DAYR AL-MALAK MIKHA’IL (Fayyum). The ruins of this monastery are still visible in the district of Ibshaway, in the west of the Fayyum, in the desert some distance from the village of al- Hamuli (Meinardus, 1965, pp. 335-36; 1977, pp. 462-63).
In the manuscripts deriving from this monastery, its position is given in terms that differ according to the period, the neighboring
village having no doubt changed its name. In the oldest, the monastery is placed "on the border of the desert of the Mone [way
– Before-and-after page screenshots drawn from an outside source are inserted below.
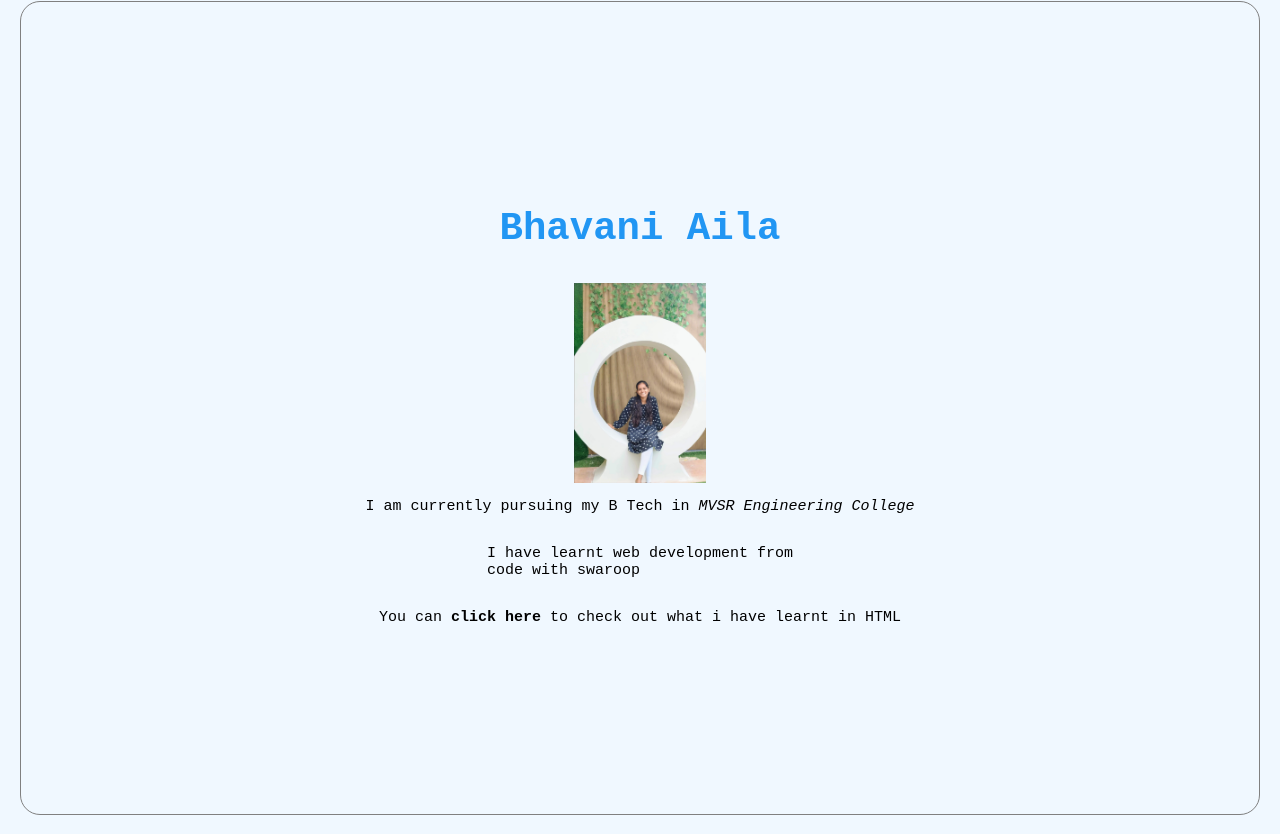
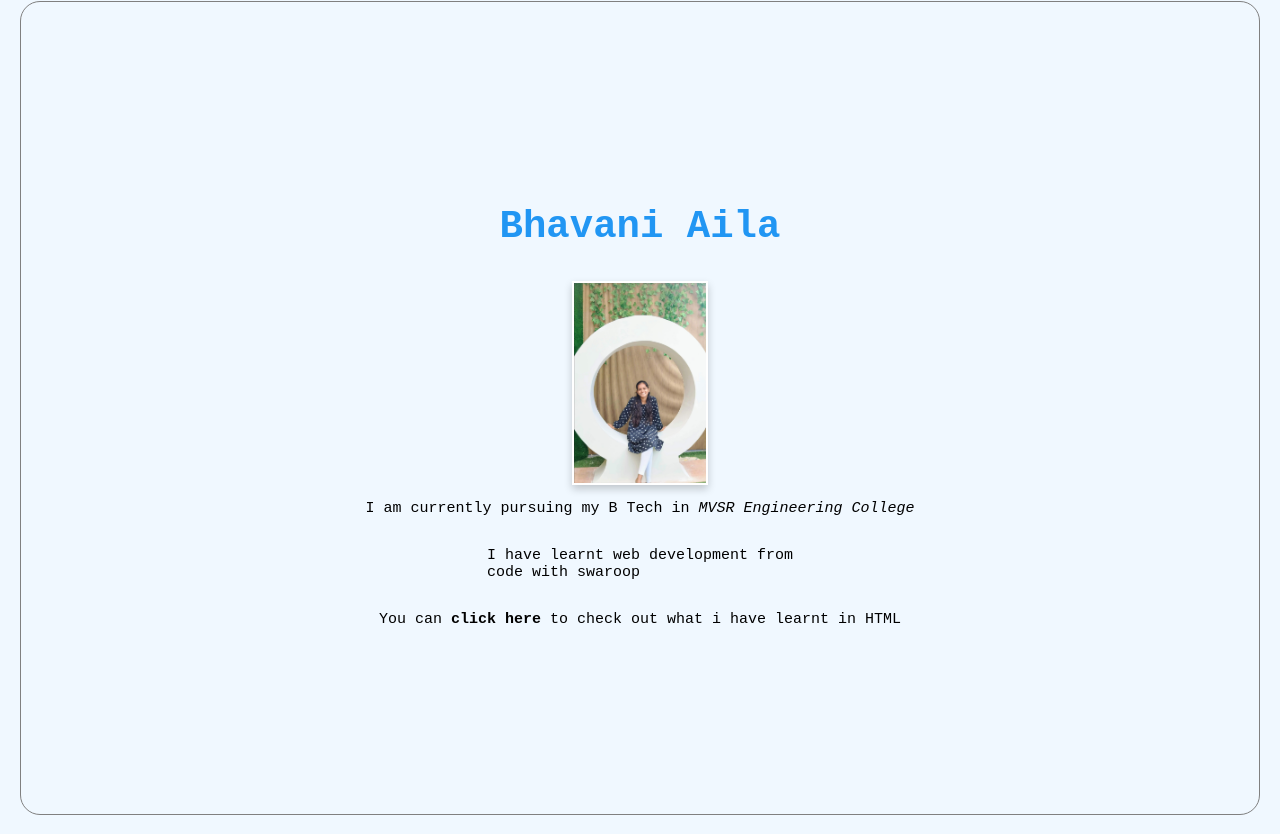
Before and after one commit to Bhavani-A9/Myportfolio, a plain HTML site: page Myportfolio/01.html in a window 1280 px wide. Shown: the part 819-1653 px from the top of the page. Drawn offline with Linux system fonts and the light colour scheme.

Commit message:
Update styles.css

```diff
--- a/Myportfolio/styles.css
+++ b/Myportfolio/styles.css
@@ -34,13 +34,18 @@ header h1{
     border:none;
     border-radius:20px;
     cursor:pointer;
+    transition: transform 2s linear 0s;
 }
 .button:hover{
     color: white;
     background-color:blue;
+    transform: translateY(-10px);
 }
 img{
     height: 200px;
+    object-fit: cover;
+    box-shadow: 0 4px 8px rgba(0, 0, 0, 0.2);
+    border: 2px solid #fff;
 }
 main{
     padding:20px;
```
station, halting place] of Alli or of Perkethaut," but in the most recent, from the end of the ninth century, "on the border of the desert of Sôpehes" (van Lantschoot, 1929, pp. 7-8).
The existence of this monastery was revealed by a chance discovery in the autumn of 1910, dug up by fellahin in search of sibakh (fertilizer deriving from the decomposition of organic matter in a kom). Details of the precise circumstances are unfortunately
lacking. As often happens in such cases, the finders divided their discovery of writings from an important Coptic library into small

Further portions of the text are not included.